    Ah ah.
    So, you like capitalism in the same way that Putin, china , and current GOP leaders like it.

  • Vladislaw

    LOL .. and just WHEN was this “twin launch” supposed to happen anyway? … sheesh .. No lander, no habs, no … oh man.. what is the point talking to you …

  • Vladislaw

    You could not even put that much cargo into LEO at this time. Bigelow will have to have some stations up to hold that much cargo.

  • PK Sink

    Good one!

  • PK Sink

    I’m packing my luggage. But at this rate I might need an orbital nursing home waiting for me.

  • Michael Vaicaitis

    You’re right, but it’s not about LEO it’s about destinations: LEO space stations, cislunar and lunar, Mars and beyond. Problem is, we won’t get any of those until launch prices start decreasing significantly. Certainly it appears to be a chicken and egg relationship with launch prices and flight rate. That’s why we need Musk and Bezos and why we need rid of the likes of ULA.

  • PK Sink

    I’m not a fan of ULA’s mafia-like business practices of intimidation and bribery. But I do like their history of launch reliability, and I do hope that working with XCOR and BO may drag them into the 21st century.

  • newpapyrus

    Space X is not going to Mars unless the tax payer pay for it! That’s pretty much Elon’s MO.

    Plus Space X hasn’t developed and isn’t developing anything that could actually get you to Mars.

    Marcel

  • newpapyrus

    The Space Shuttle derived Boeing/ATK heavy lift rocket will be the work horse of the solar system.

    And even Elon wants to build a super heavy lift rocket– because its the logical thing to do if you really want to pioneer and privateer the solar system.

    Marcel

  • windbourne

    Really? Do you have proof of ANY of these assertions?

  • newpapyrus

    The space shuttle could deliver more than 25 tonnes of payload to LEO plus 8 astronauts. Space X is charging the tax payers more than $133 million per flight just to deliver up to 3 tonnes of payload to the ISS per flight ($1.6 billion for 12 cargo runs). Wow!

    So it would cost the tax payers more than a billion dollars for the Falcon/Dragon to do what the Space Shuttle could do in a single launch. And it would cost at least another $133 million to send up to 7 astronauts to the ISS to nearly match the performance of a single Space Shuttle launch.

    The SLS would probably be able to deliver about six astronauts plus more than 40 tonnes of payload to the ISS per launch.

    So within NASA’s $8 billion a year human spaceflight related budget, the Space Shuttle program was an absolute bargain– especially compared to what Space X is providing.

    Marcel

  • windbourne

    First, For RUNNING a space station, total tonnage to ISS is NOT as important as a continual stream.

    Secondly, it costs 450B just for the shuttle flight (i.e. the fuel, the SRBs, the maintenance on the shuttle, etc). What that does not include is the massive fixed costs of the shuttle that you like to leave out.
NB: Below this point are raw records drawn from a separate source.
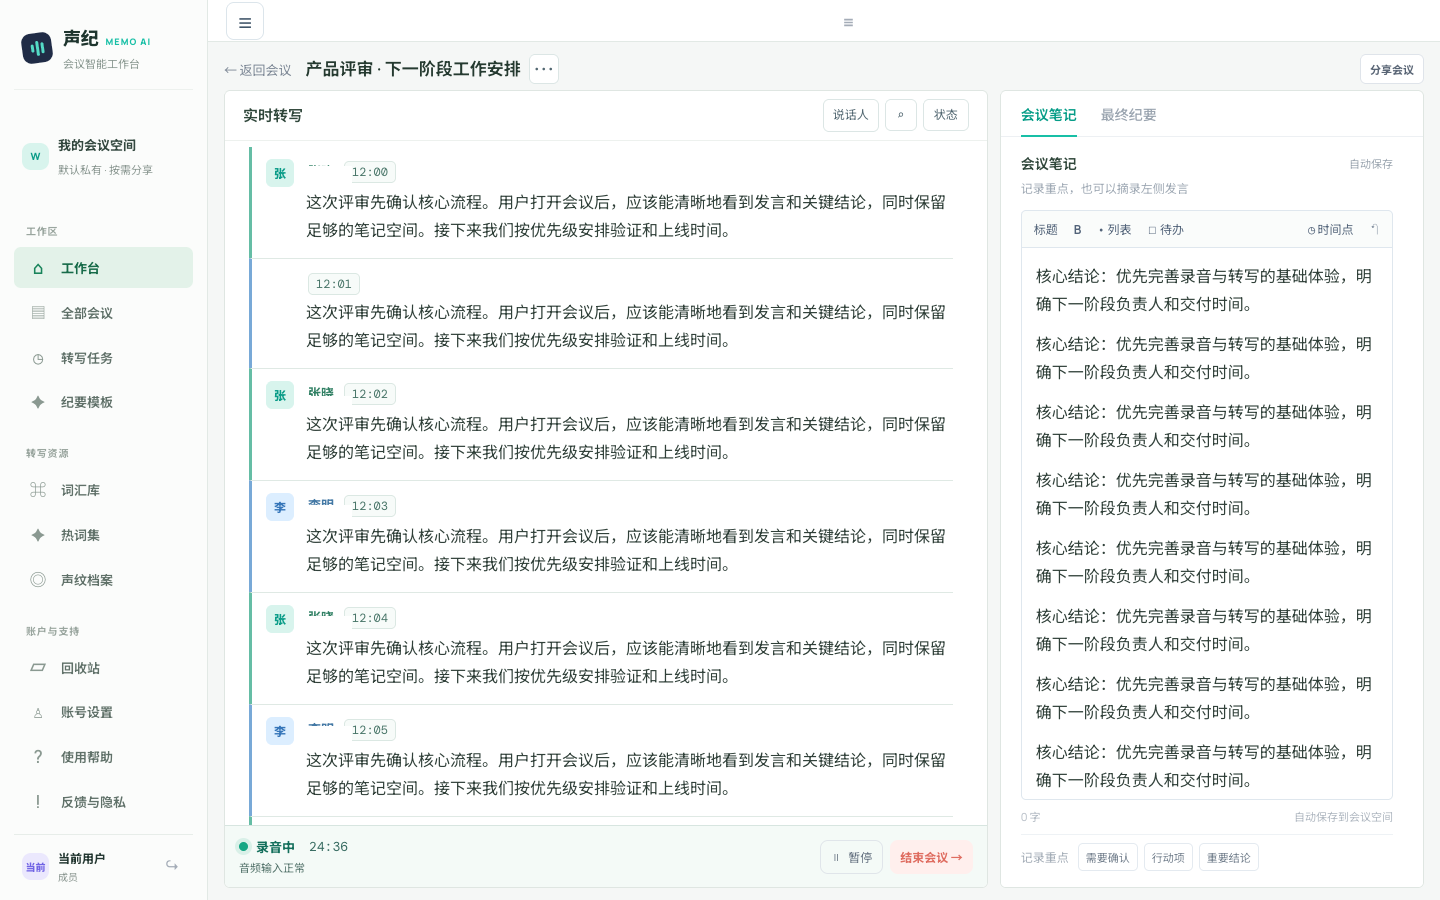
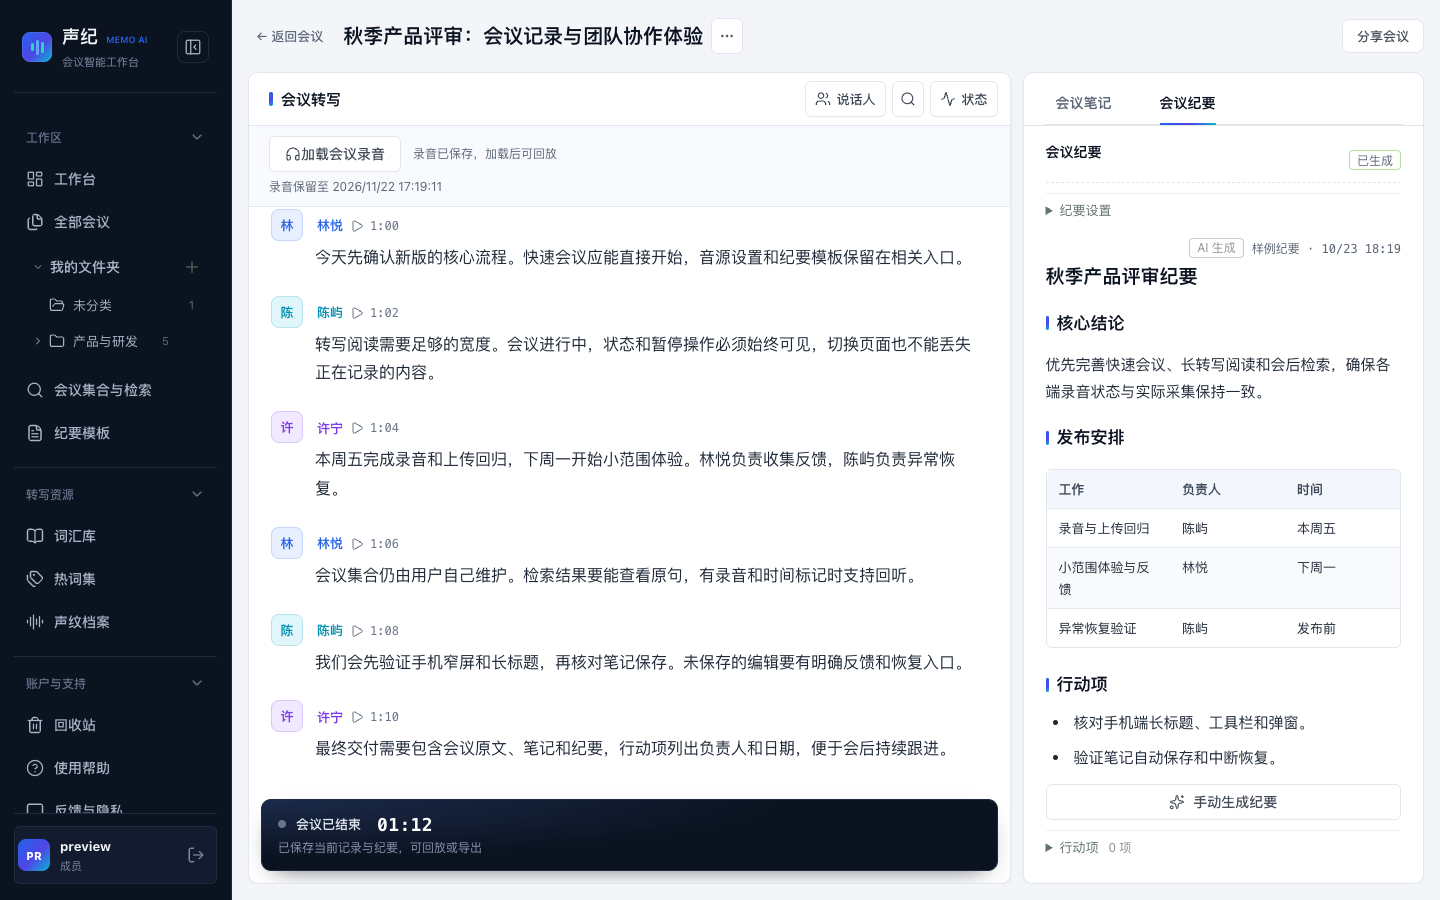
feat(projects): 声纪改为深度案例并更新为科技风改版后的界面
- 补会议入口、检索问答、加载性能与发布运维章节，列出尚未验收的部分
- 三张截图换为 vue-173 改版后的样例会议界面

diff --git a/.vitepress/theme/components/portfolio/caseStudies.ts b/.vitepress/theme/components/portfolio/caseStudies.ts
@@ -271,7 +271,7 @@ export const caseStudies: Record<string, CaseStudy> = {
     },
   },
   'memo-ai': {
-    context: ['声纪把录音视为会议记录的原始资料：实时转写用于跟随发言，会议结束后还能回听、校对、整理行动项和生成纪要。产品支持浏览器实时采集与文件任务，线上会议的声音可以和麦克风一起录入；多场会议可以组成集合，按原句检索和提问。后端使用 Rust / Axum，会议数据、版本和任务记录保存到 SQLite。', '可靠性的重点在录音长时间运行及失败之后。采集授权、音轨、录音分片、ASR 连接和总结请求会分别失败，页面需要准确呈现每个状态；本机备份、服务端归档和可撤销分享则决定用户能否恢复和安全交付会议资料。'],
+    context: ['声纪是面向会议的录音、实时转写和 AI 纪要工作台，目前以受邀试用的 Web 服务上线。它把录音视为会议记录的原始资料：实时转写用于跟随发言，会议结束后还能回听、校对、整理行动项和生成纪要。产品支持浏览器实时采集与文件任务，线上会议的声音可以和麦克风一起录入；多场会议可以组成集合，按原句检索和提问。后端使用 Rust / Axum，会议数据、版本和任务记录保存到 SQLite。', '可靠性的重点在录音长时间运行及失败之后。采集授权、音轨、录音分片、ASR 连接和总结请求会分别失败，页面需要准确呈现每个状态；本机备份、服务端归档和可撤销分享则决定用户能否恢复和安全交付会议资料。'],
     domains: [['会议资料', '音频、原始识别、校对文本、笔记、纪要版本和行动项分别保存并保持关联。'], ['采集与转写', '麦克风、浏览器标签页、客户端与回环设备都可作为音源；进行中的会议可以把线上会议声音和麦克风混成一路，录音与 ASR 生命周期独立。'], ['会议集合', '用户把多场会议组成集合，在集合内检索原文、语义检索和提问，回答附原句引用并可回听。'], ['权限与分享', '私人空间按会议所有者授权，限时分享只提供指定内容，撤销后重新校验访问。']],
     diagrams: [{ id: 'memo-ai', label: '采集、存储与整理', description: '浏览器保留本机音频备份；服务端独立持久化会议与转写任务。ASR 与总结分别接入，音频访问经过权限校验。' }],
     deployment: [['浏览器工作台', 'Vue 3 / Element Plus / Web Audio / IndexedDB', '音源选择与混音采集、分片备份、转写跟随、校对和恢复草稿。'], ['Rust 服务', 'Axum / Tokio / systemd / HTTPS 反代', '统一会议权限、ASR 接入、文件任务和总结；运行目录与私有数据分离。'], ['数据与文件处理', 'SQLite WAL / 增量 BLOB / FFmpeg', '录音按片写入和按 Range 读取，文件解码分段，备份使用数据库一致性快照。'], ['多端入口', 'Web / Android AudioRecord / Tauri 工程', 'Web 提供试用工作流；Android 麦克风前台服务与桌面壳分别适配采集和恢复。']],
@@ -286,6 +286,57 @@ export const caseStudies: Record<string, CaseStudy> = {
     evidence: [{ value: '实时 + 文件', label: '两种会议输入', detail: '同一会议模型承接实时采集和持久文件任务，保存与恢复逻辑共享。' }, { value: '1023 → 369 ms', label: '工作台首批会议', detail: '固定接口延迟的受控测试中首屏加载耗时，会议列表 1399 → 376 ms；不代表公网性能承诺。' }, { value: '版本校验', label: '协作修改保护', detail: '校对草稿、原始识别与纪要历史都有独立状态，不静默覆盖并发修改。' }],
     outcomes: ['Web 试用服务覆盖采集、转写、校对、纪要、回听、导出、会议集合问答与受控分享。', '将音源权限、录音恢复、任务持久化和内容版本纳入产品体验，既处理成功路径，也处理用户实际会遇到的中断。'],
     caption: '会议转写、笔记和音频回听工作台。',
+    specs: [{ value: '173 版', label: '前端持续迭代' }, { value: '2 小时', label: '单场会议上限' }, { value: '8 阶段', label: '迭代路线' }, { value: '6 端', label: 'Web 与原生工程' }],
+    pipeline: [
+      { name: '采集', tech: '麦克风 · 标签页', detail: '回环设备与在线会议混音' },
+      { name: '分片', tech: 'IndexedDB · BLOB', detail: '本机备份、服务端续传' },
+      { name: '转写', tech: '实时 ASR', detail: '断线重连、缺口补转写' },
+      { name: '笔记', tech: 'Tiptap', detail: '自动保存与冲突处理' },
+      { name: '纪要', tech: '大模型 · 模板', detail: '历史 20 版、智能命名' },
+      { name: '归档', tech: '文件夹 · 标签', detail: '两级目录、集合、回收站' },
+      { name: '检索', tech: 'BGE · FTS5', detail: '原句、语义与问会议' },
+      { name: '分享', tech: '限时只读', detail: '可选录音、随时撤销' },
+    ],
+    modesLabel: '会议入口',
+    modes: [
+      { name: '快速会议', tag: '一键开始', does: '一键进入记录页，麦克风采集、实时识别、结束后自动生成纪要。', how: '音源、语种、热词集、纪要模板和模型在快速会议设置里预先配置；录音按片备份，识别连接 30 分钟换票续接。', output: '逐句转写、说话人颜色、笔记与纪要并排，底部常驻状态栏显示录制、暂停与结束。', limit: '两小时实体麦克风、锁屏、弱网与低磁盘尚未系统验收。' },
+      { name: '线上会议', tag: '会中接入', does: '先开始会议，再在底部栏接入在线会议声音，远端发言与本人麦克风合成一路。', how: '浏览器标签页、客户端与回环设备三种入口；两路分别开关、至少保留一路，暂停时禁用的按钮说明原因。', output: '一场会议一条录音、一条转写时间线。', limit: '只支持浏览器标签页，尚未在真实线上会议产品中验证混音识别质量；原生端暂不支持会中接入。' },
+      { name: '文件转写', tag: '离线录音', does: '上传已有录音，后台分段转写，可选快速模式或说话人分离模式。', how: '输入与任务原子保存，FFmpeg 分段，失败续跑、停止与继续；以本地解码时长为准过滤越界片段。', output: '与实时会议相同的会议记录，可继续校对、总结与检索。', limit: '单文件上限 50 MiB、两小时；逐句时间轴依赖上游返回。' },
+    ],
+    capacity: {
+      label: '检索问答',
+      title: '原句、语义与问会议',
+      lead: '会议多了以后，用户要找的往往是“谁在哪场会上说过什么”。检索分三层：按原句查、按意思查、直接提问，回答都要能回到原句和录音。',
+      items: [
+        { value: '512 维', name: '本地向量', detail: '中文 embedding 在服务端 CPU 运行，向量单独存放，不依赖外部向量服务。' },
+        { value: 'FTS5 + 向量', name: '混合检索', detail: '原句、笔记、纪要分开建索引，关键词与语义结果合并排序。' },
+        { value: '8 问', name: '公网人工核对', detail: '问会议的回答附原句引用，点击可定位原句并回听片段。' },
+        { value: '100 场', name: '单次检索范围', detail: '按集合、文件夹、日期、状态与标签限定范围。' },
+      ],
+      note: '当前使用中文模型，英文与多语种只做了小样本；外部重排模型的质量不作承诺。',
+    },
+    benchmark: {
+      label: '加载性能',
+      title: '工作台与会议列表',
+      lead: '固定接口延迟的受控测试，指标为页面首批数据呈现耗时，对比工作区性能优化前后的两版前端。',
+      unit: '毫秒',
+      legend: ['优化前', '优化后'],
+      groups: [{ label: '受控测试', rows: [['工作台首批会议', 1023, 369], ['会议列表', 1399, 376]] }],
+      note: '这组数据用于比较前后两版前端，不代表公网性能承诺；跨会议行动项的后端仍会读取完整会议记录，存在规模风险。',
+    },
+    mediaLabel: '产品界面',
+    delivery: {
+      label: '发布与运维',
+      lead: '每次发布使用原子替换并保留可回退目录，前端资源逐字节校验，后端不随前端重启，进行中的录音不受影响。服务端每天备份并校验，另一台机器定时拉取异地副本。',
+      steps: [['构建', '版本号随发布递增'], ['原子发布', '保留上一版回退目录'], ['逐字节校验', '15 项静态资源'], ['接口回查', '未登录请求仍被拒绝'], ['每日备份', '备份后自动校验'], ['定时巡检', '每 5 分钟检查服务与磁盘']],
+      quality: [
+        { value: '10.6 秒', label: '真实断连补转写', detail: '识别连接中断后自动重连，并把中断期间的录音补转写。' },
+        { value: '31 分钟', label: '换票续接实测', detail: '识别凭据 30 分钟到期前续接，真实会议跨过到期点不断流。' },
+        { value: '146 项', label: '工作流接口检查', detail: '会议集合与检索问答发布时的接口全流程检查。' },
+      ],
+      rejectedTitle: '尚未验收的部分',
+      rejected: [['长会极限场景', '两小时实体麦克风、弱网、锁屏、低磁盘与设备断开。'], ['真实线上会议', '尚未在真实线上会议产品中验证混音转写。'], ['原生端', 'Android、iOS、鸿蒙只在模拟器或编译层验证，没有正式签名。'], ['运维告警', '巡检告警只写日志，外部通知与独立云灾备未接入。']],
+    },
   },
   'voice-platform': {
     context: ['语音应用平台将项目、应用、厂商资源和发布版本分开管理。应用可以选择 ASR、LLM、TTS 与 MCP 工具；已有资源配置可以复用，但修改厂商资源不会直接改写已经发布的应用快照。', '运行端既处理 ASR → LLM → TTS 级联，也处理阿里、豆包等厂商实时协议。工程重点是轮次、传输、模型配置和工具调用之间的状态一致性，尤其要区分服务端已生成回复、浏览器已收到音频和用户已播放完成。', '平台已以独立入口部署到云服务器供内部体验，原有业务服务与入口保持不动；同期推出桌面端工作台，把 ASR、LLM、TTS 单步和级联配方带到本机，并通过 CLI、MCP 和全局技能供开发工具调用。'],

diff --git a/.vitepress/theme/components/portfolio/media.ts b/.vitepress/theme/components/portfolio/media.ts
@@ -2,7 +2,7 @@ export type ProjectMedia = { id: string; label: string; kind?: 'flow' | 'phone' 
 export const projectMedia: Record<string, ProjectMedia[]> = {
   'amphion-cloud': [{ id: 'amphion-cloud', label: '开发者控制台 · 用量与消费趋势' }, { id: 'cloud-entitlements', label: '企业控制台 · 权益与授权' }, { id: 'cloud-licenses', label: '企业控制台 · 离线许可证' }, { id: 'cloud-devices', label: '企业控制台 · 在线激活与设备' }],
   'livecode-duplex': [{ id: 'livecode', label: '管理后台 · 在线会话与手机下发的任务', kind: 'phone' }, { id: 'livecode-call', label: '手机网页 · 通话与连接详情', kind: 'phone' }, { id: 'livecode-login', label: '手机网页 · 邀请码登录', kind: 'phone' }],
-  'memo-ai': [{ id: 'memo-ai', label: '实时转写与会议笔记' }, { id: 'memo-workspace', label: '录音恢复与文件转写工作台' }],
+  'memo-ai': [{ id: 'memo-ai', label: '会议记录 · 转写与纪要并排' }, { id: 'memo-workspace', label: '工作台 · 快速会议与最近会议' }, { id: 'memo-search', label: '会议集合与检索 · 查原文 / 语义 / 问会议' }],
   'voice-platform': [{ id: 'voice-console', label: '平台总览 · 能力资源与近 7 日观测' }, { id: 'voice-platform', label: '应用配置与原生语音资源' }, { id: 'voice-experience', label: '语音会话与播放恢复' }],
   commerce: [{ id: 'commerce', label: '商品管理与渠道映射' }, { id: 'commerce-app', label: '移动端商品与购物车入口' }],
   'private-asr': [{ id: 'private-asr', label: '语音调试 · 文件回放与逐句结果' }],

diff --git a/.vitepress/theme/components/portfolio/projects.ts b/.vitepress/theme/components/portfolio/projects.ts
@@ -49,8 +49,8 @@ const allProjects: Project[] = [
   },
   {
     id: 'memo-ai', title: '声纪 · 会议工作台', subtitle: '从实时转写到可回听的会议记录',
-    category: 'AI 产品', status: 'Web 试用', color: 'lavender', tags: ['Rust', 'Axum', 'SQLite', 'Web Audio'],
-    summary: '把录音、转写、笔记与纪要连接起来，保留会议结束后的校对和回听体验。',
+    category: 'AI 产品', status: '受邀试用', color: 'lavender', tags: ['Rust', 'Axum', 'SQLite', 'Vue 3', 'RAG'],
+    summary: '把录音、转写、笔记、纪要与跨会议检索连接起来，保留会议结束后的校对、回听和问答体验。',
     business: '会议记录需要覆盖采集、转写、保存、回放和整理，而不仅是生成一段文字。声纪提供实时会议与文件转写工作台，让用户在同一条工作流中管理音频、发言、笔记和最终纪要；多场会议可以组成集合，按原句检索和提问；线上会议的声音可以和麦克风一起采集。',
     scope: ['Web 会议工作台', '实时采集、线上会议声音与暂停恢复', '持久转写任务与会议记录', '会议集合检索与原句引用问答', '纪要、校对、导出与限时分享'],
     stack: [['前端', 'Vue 3 · Element Plus · Web Audio · MediaRecorder · IndexedDB'], ['服务端', 'Rust · Axum · Tokio · WebSocket'], ['持久化', 'SQLite · 音频分片 · 本机录音备份'], ['模型与多端', 'Amphion ASR · OpenAI 兼容总结接口 · Android Demo · Tauri 桌面工程']],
According to NASA, it was 1.25B per flight if you included incremental AND fixed costs.
    OTOH, it costs NASA 133M for all of that from SpaceX.
    As such, 12 flights of SpaceX, even at 1.6B, is cheap.

    Third, when the shuttle failed, we lost skylab, space for several years, and then was dependent on Russia for ISS access.
    Why? Because the massive costs of the shuttle prevents us from affording MULTIPLE smaller companies that provide access.

    Rather than having NASA waste money on building launchers, far better for CONgress to spend NASA money on doing things like helping private space stations, helping with private missions to the moon and mars, as well as doing ARM which private space will NOT do.